Over the past several weeks, the media, public health officials and lawmakers have questioned whether or not the American public should be concerned about a widespread Ebola outbreak within the United States. The general consensus seems to be that Americans have little reason to fear such a turn of events. However, the diagnosis of a nurse in Spain recently marked the first case diagnosed outside of Africa. And the death of a patient treated inside the U.S. has many individuals understandably on edge.
Should an outbreak of any significant size occur, medical workers would be among those most directly affected by the virus. When patients are hospitalized for infectious conditions, hospitals must not only protect other patients from contracting the condition but they must also protect workers from contracting the condition as well. The Ebola scare highlights just how important it is to have infectious disease protocols in place before an outbreak occurs.

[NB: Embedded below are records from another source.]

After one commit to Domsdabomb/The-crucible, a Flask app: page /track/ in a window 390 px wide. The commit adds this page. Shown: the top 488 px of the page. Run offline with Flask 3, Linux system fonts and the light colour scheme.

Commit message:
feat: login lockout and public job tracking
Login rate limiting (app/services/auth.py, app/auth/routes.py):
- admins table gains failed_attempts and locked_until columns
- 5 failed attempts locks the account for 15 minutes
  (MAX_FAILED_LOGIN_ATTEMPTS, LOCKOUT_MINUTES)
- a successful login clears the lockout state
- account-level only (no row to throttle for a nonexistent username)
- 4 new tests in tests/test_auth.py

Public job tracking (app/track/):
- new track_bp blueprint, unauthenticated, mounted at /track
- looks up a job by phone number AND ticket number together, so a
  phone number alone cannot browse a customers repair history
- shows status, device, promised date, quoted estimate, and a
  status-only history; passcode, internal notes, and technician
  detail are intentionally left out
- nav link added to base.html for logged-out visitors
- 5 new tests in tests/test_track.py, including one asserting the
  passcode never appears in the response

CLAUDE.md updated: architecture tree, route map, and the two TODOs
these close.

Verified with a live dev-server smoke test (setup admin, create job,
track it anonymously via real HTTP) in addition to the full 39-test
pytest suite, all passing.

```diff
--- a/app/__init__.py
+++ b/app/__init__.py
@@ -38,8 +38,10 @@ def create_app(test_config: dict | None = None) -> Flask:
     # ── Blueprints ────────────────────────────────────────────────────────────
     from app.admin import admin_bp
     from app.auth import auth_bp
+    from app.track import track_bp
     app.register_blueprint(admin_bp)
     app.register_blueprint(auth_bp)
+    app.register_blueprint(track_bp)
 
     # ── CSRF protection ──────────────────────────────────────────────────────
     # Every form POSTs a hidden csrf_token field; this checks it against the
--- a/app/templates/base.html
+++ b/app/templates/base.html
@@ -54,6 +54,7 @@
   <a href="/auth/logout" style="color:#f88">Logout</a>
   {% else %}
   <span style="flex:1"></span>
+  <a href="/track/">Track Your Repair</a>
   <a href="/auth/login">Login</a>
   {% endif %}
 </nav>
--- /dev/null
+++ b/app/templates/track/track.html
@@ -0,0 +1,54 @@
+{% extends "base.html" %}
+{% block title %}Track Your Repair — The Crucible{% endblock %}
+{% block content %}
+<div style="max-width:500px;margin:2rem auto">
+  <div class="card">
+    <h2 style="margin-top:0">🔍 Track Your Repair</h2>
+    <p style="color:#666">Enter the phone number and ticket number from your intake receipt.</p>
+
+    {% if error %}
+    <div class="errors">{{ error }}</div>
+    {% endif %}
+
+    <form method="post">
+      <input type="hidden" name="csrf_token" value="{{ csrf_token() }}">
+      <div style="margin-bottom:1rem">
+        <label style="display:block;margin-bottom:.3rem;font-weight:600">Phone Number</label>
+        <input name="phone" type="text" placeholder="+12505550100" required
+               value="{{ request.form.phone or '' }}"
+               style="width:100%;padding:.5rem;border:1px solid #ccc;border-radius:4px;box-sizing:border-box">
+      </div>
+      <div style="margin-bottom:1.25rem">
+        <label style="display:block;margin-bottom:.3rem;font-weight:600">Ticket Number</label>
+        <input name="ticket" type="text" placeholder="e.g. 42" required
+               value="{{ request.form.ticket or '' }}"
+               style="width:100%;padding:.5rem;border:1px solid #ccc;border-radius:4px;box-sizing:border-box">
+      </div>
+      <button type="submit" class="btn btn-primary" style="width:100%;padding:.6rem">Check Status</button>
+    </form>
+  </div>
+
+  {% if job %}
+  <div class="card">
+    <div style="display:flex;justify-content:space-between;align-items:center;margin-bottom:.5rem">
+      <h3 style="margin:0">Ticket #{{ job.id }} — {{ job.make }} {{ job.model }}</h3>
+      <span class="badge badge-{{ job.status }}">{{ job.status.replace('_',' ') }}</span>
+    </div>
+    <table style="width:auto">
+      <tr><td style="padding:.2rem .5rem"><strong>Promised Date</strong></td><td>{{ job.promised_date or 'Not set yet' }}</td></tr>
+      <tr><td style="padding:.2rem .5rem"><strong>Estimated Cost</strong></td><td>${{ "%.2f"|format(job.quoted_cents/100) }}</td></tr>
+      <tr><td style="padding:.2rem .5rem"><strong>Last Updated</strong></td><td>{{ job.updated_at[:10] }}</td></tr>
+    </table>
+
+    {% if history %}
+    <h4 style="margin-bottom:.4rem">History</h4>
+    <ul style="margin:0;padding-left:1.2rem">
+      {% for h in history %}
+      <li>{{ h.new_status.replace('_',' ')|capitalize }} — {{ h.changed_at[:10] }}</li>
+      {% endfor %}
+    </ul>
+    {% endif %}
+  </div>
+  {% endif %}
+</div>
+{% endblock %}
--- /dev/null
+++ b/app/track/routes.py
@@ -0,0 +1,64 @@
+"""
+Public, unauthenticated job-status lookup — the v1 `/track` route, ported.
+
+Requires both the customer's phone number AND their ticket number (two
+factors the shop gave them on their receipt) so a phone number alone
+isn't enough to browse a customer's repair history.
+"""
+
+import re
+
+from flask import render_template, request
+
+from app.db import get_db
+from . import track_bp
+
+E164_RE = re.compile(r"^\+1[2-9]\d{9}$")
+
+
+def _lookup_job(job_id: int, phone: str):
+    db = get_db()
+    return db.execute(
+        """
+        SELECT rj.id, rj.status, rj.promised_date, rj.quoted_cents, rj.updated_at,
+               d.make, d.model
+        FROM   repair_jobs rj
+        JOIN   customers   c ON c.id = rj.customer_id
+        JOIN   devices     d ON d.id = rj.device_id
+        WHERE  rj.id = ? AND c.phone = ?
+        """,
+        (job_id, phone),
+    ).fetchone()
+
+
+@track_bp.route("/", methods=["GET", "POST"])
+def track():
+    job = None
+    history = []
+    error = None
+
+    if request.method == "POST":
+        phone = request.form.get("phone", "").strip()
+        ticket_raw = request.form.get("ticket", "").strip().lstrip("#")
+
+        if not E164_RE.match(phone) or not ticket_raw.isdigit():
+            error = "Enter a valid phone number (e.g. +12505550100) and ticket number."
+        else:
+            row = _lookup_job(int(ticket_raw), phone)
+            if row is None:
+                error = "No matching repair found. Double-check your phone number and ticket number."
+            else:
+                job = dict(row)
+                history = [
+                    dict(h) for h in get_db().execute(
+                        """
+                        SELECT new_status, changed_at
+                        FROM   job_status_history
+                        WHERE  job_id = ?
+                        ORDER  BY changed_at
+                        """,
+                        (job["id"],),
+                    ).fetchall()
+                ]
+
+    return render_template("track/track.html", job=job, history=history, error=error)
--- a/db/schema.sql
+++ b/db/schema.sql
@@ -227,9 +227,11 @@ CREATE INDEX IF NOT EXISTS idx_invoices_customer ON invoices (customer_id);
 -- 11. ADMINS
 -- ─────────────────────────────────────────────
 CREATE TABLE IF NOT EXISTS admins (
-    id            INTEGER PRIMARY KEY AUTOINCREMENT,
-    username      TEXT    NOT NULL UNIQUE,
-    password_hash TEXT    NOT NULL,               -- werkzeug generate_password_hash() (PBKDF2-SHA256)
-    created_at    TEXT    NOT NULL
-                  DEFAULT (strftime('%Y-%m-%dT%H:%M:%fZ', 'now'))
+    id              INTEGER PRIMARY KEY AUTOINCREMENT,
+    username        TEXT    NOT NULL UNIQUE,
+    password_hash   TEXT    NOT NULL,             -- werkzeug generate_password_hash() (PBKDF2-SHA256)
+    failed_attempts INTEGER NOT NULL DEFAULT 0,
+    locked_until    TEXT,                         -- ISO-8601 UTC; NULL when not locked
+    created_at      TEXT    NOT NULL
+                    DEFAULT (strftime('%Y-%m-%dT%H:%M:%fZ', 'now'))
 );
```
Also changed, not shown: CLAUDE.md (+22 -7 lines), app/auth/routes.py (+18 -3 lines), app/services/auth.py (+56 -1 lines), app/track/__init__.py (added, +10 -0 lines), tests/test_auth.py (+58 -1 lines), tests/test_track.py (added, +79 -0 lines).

If hospital administrators fail to take proper precautions and workers suffer harm as a result, these workers may be able to hold negligent parties accountable for that harm. However, an ideal world is one in which workers need not take action against their employers because their employers are so committed to safety that any harm befalling workers does not result from negligence but from extraordinarily rare, unpreventable occurrences.

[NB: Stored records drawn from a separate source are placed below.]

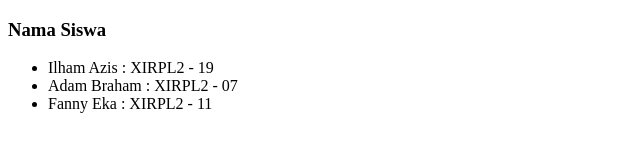
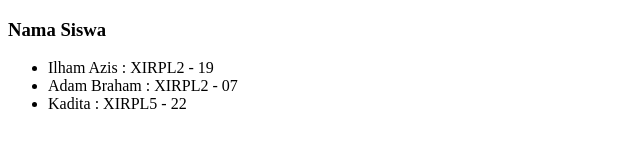
Before and after one commit to jayamukti/Jaya_XI-RPLA_17, a plain HTML site: page index.html in a window 1280 px wide. Shown: the full height of the page, 0-640 px from the left. Drawn offline with Linux system fonts and the light colour scheme.

Commit message:
Update Siswa

```diff
--- a/index.html
+++ b/index.html
@@ -24,7 +24,7 @@
 
         <li>Adam Braham : XIRPL2 - 07</li>
 
-        <li>Fanny Eka : XIRPL2 - 11</li>
+        <li>Kadita : XIRPL5 - 22</li>
 
     </ul>
 
```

If you work inside a hospital, please take time to ask about your facility’s infectious disease protocol. Even if you never come into contact with an Ebola patient, this information can help you avoid harm caused by other infectious conditions.

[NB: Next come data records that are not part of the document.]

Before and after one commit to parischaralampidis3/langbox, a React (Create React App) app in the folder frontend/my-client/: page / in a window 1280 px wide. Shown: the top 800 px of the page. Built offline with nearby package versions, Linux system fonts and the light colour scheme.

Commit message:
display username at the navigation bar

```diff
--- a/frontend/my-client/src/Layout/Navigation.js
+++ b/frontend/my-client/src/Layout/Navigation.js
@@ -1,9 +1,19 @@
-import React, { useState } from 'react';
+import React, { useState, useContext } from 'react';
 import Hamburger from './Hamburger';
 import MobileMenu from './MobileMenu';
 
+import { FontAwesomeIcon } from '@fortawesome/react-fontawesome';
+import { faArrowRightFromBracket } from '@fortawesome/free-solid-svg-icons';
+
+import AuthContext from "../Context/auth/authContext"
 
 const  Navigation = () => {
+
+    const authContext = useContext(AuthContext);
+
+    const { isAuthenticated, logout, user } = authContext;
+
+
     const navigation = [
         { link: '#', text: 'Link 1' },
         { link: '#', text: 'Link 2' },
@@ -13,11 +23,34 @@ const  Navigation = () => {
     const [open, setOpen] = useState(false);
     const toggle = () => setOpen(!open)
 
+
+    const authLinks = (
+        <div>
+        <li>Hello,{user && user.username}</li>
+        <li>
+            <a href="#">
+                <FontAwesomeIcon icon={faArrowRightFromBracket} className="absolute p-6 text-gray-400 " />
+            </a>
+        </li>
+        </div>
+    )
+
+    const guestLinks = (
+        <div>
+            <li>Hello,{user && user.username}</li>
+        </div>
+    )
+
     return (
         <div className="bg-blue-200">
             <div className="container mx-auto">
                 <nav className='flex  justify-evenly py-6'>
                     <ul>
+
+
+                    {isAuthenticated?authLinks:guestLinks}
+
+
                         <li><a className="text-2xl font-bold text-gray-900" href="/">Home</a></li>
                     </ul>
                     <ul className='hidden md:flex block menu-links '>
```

Source: United States Department of Labor, “Ebola,” Accessed Oct. 2014